California has had a long history with cannabis legislature dating way back to 1996 when the state first passed its medical marijuana laws. Here are a few of the cannabis bills that passed the legislative session that ended on Friday, September 10th.
The current legislation is on Governor Gavin Newsom’s desk awaiting his signature, though he has until October 10th to sign the bills into law. The bills will guide everything from hemp and CBD regulation to cannabis advertising. Below is a breakdown of each bill awaiting a signature.
AB 45 — Assembly Bill 45 is designed to protect consumers. It’ll require that manufacturers of hemp supplements using industrial hemp register with the State Department of Public Health to prove that all of the materials they source come from legitimate sources. The materials and producers must be compliant with “an established and approved industrial hemp program.”
The reason for the bill is that there is very little regulatory framework for CBD products, and there is a concert for unregulated hemp products in the state. Many people are unknowingly consuming these unregulated and untested products, so the state wants to ensure that regulated and tested alternatives are available to them.
AB 1138 — Assembly Bill 1138 is designed to crack down on people working in the black market. To curb the appeal of the illicit cannabis market, the bill will make it so that people caught committing unlicensed commercial cannabis activities are fined up to three times the cost of a cannabis license fee, or up to $30,000.
California’s black market cannabis industry is up to 3x larger than the state’s regulated market, so this cannabis legislature will allow law enforcement to penalize those assisting in the illicit market.
AB 1222 — Assembly Bill 1222 regards cannabis packaging materials. This bill will allow people who make THC or CBD-infused beverages to package and sell them in glass containers that are clear or any color. This is in an attempt to reduce some of the plastic waste the cannabis industry is known for while also packaging products in a safer material.
AB 1302 — Assembly Bill 1302 would amend the current cannabis advertising laws in a few ways. For starters, it would make it illegal for a cannabis license holder to advertise on a billboard within 15 miles of the California border or interstate highways that cross the border.

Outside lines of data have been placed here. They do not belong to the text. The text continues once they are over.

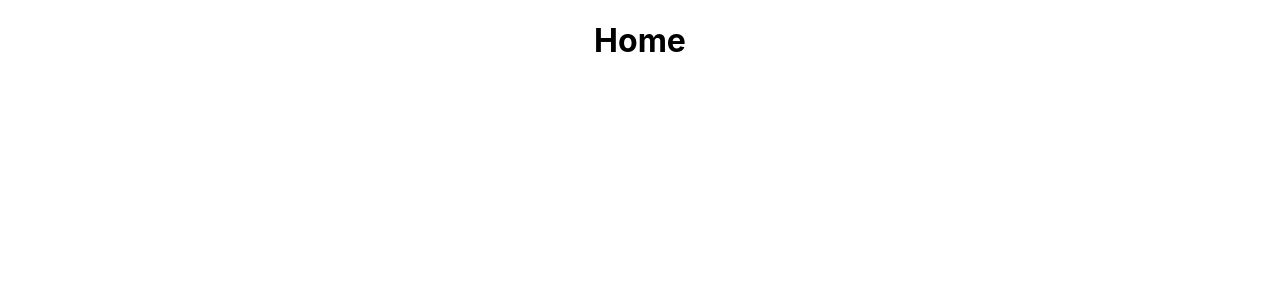
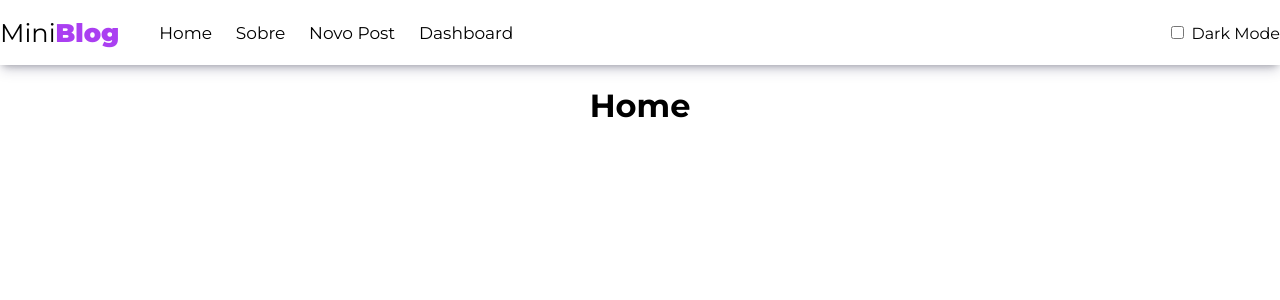
Before and after one commit to fabio2g/miniblog, a React (Create React App) app: page / in a window 1280 px wide. Shown: the top 300 px of the page. Built offline with nearby package versions, Linux system fonts and the light colour scheme.

Commit message:
criação do component Navbar

```diff
--- a/src/App.js
+++ b/src/App.js
@@ -1,11 +1,13 @@
 import { BrowserRouter, Route, Routes } from "react-router-dom";
 import "./App.css";
+import Navbar from "./components/Navbar/Navbar";
 import Home from "./Home/Home";
 
 function App() {
     return (
         <div className="App">
             <BrowserRouter>
+                <Navbar />
                 <Routes>
                     <Route path="/" element={<Home />} />
                 </Routes>
--- /dev/null
+++ b/src/components/Navbar/Navbar.js
@@ -0,0 +1,35 @@
+import { Link, NavLink } from "react-router-dom";
+import styles from "./Navbar.module.css";
+
+const Navbar = () => {
+    return (
+        <nav className={styles.navbar}>
+            <div className={styles.container}>
+                <div className={styles.links}>
+                    <NavLink className={styles.brand} to={"/"}>
+                        Mini<span>Blog</span>
+                    </NavLink>
+                    <ul>
+                        <li>
+                            <NavLink to={"/"}>Home</NavLink>
+                        </li>
+                        <li>
+                            <NavLink to={"/"}>Sobre</NavLink>
+                        </li>
+                        <li>
+                            <NavLink to={"/"}>Novo Post</NavLink>
+                        </li>
+                        <li>
+                            <NavLink to={"/"}>Dashboard</NavLink>
+                        </li>
+                    </ul>
+                </div>
+                <div>
+                    <input type="checkbox" /> Dark Mode
+                </div>
+            </div>
+        </nav>
+    );
+};
+
+export default Navbar;
--- /dev/null
+++ b/src/components/Navbar/Navbar.module.css
@@ -0,0 +1,40 @@
+.navbar {
+    width: 100%;
+    height: 65px;
+    box-shadow: rgba(50, 50, 93, 0.25) 0px 6px 12px -2px,
+        rgba(0, 0, 0, 0.3) 0px 3px 7px -3px;
+}
+
+.container {
+    display: flex;
+    justify-content: space-between;
+    align-items: center;
+    max-width: 1450px;
+    height: 100%;
+    margin: auto;
+}
+
+.container .links {
+    display: flex;
+    align-items: center;
+}
+
+.container .brand {
+    font-size: 1.6em;
+}
+
+.brand span {
+    color: var(--color-primary);
+    font-weight: 900;
+}
+
+.links ul {
+    display: flex;
+    gap: 1.4em;
+    font-size: 17px;
+}
+
+.links ul a:hover {
+    color: var(--color-primary);
+    border-bottom: 2px solid var(--color-primary);
+}
--- a/src/index.css
+++ b/src/index.css
@@ -1,13 +1,21 @@
-body {
-  margin: 0;
-  font-family: -apple-system, BlinkMacSystemFont, 'Segoe UI', 'Roboto', 'Oxygen',
-    'Ubuntu', 'Cantarell', 'Fira Sans', 'Droid Sans', 'Helvetica Neue',
-    sans-serif;
-  -webkit-font-smoothing: antialiased;
-  -moz-osx-font-smoothing: grayscale;
+@import url("https://fonts.googleapis.com/css2?family=Montserrat:wght@100;200;300;400;500;600;700;800;900&display=swap");
+
+:root {
+    --color-primary: #aa3ff1;
 }
 
-code {
-  font-family: source-code-pro, Menlo, Monaco, Consolas, 'Courier New',
-    monospace;
+body {
+    margin: 0;
+    box-sizing: border-box;
+    font-family: "Montserrat", sans-serif;
 }
+
+/* Navbar */
+nav li {
+    list-style: none;
+}
+
+nav a {
+    text-decoration: none;
+    color: #000;
+}
```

It would also restore some of the advertising protections, namely false advertising, included in the state’s recreational law but later challenged in a lawsuit.
SB 166 — State Bill 166 makes it so that the Department of Cannabis Control has to create a program that provides waivers for licensing, renewal, and cannabis application fees.
SB 292 — State Bill 292 changes the face of the California hemp industry, making new hemp testing requirements. It also changes the makeup of the California Industrial Hemp Advisory Board.
SB 311 — State Bill 311, AKA Ryan’s Law or the Compassionate Access to Medical Cannabis Act, would make it so that health care facilities allow terminally ill patients to consume medical marijuana in their facilities. This cannabis legislature is designed to provide relief, compassion, and dignity to terminally-ill California residents.
Even though California has had medical marijuana since 1996, people in healthcare facilities in their most profound suffering can’t use cannabis, which is proven to be effective as a prescribed treatment. Instead, healthcare facilities give their patients heavy opiates, which rob them of the joy of their final moments with their loved ones.
SB 544 — State Bill 544 requires that the Department of Cannabis Control implements a standardized cannabis testing method for all laboratories to use. Currently, there is no standard testing, so test results vary from laboratory to laboratory.
Even though cannabis products are tested rigorously to be deemed safe, the cannabis industry in California still lacks a uniform rule. Consistency and uniformity in testing are vital to the industry.
Ultimately, Gov. Newsom has a lot of cannabis legislature to sift through before October 10th. Keep an eye out for our legislative updates on our blog to stay in the loop as these bills develop.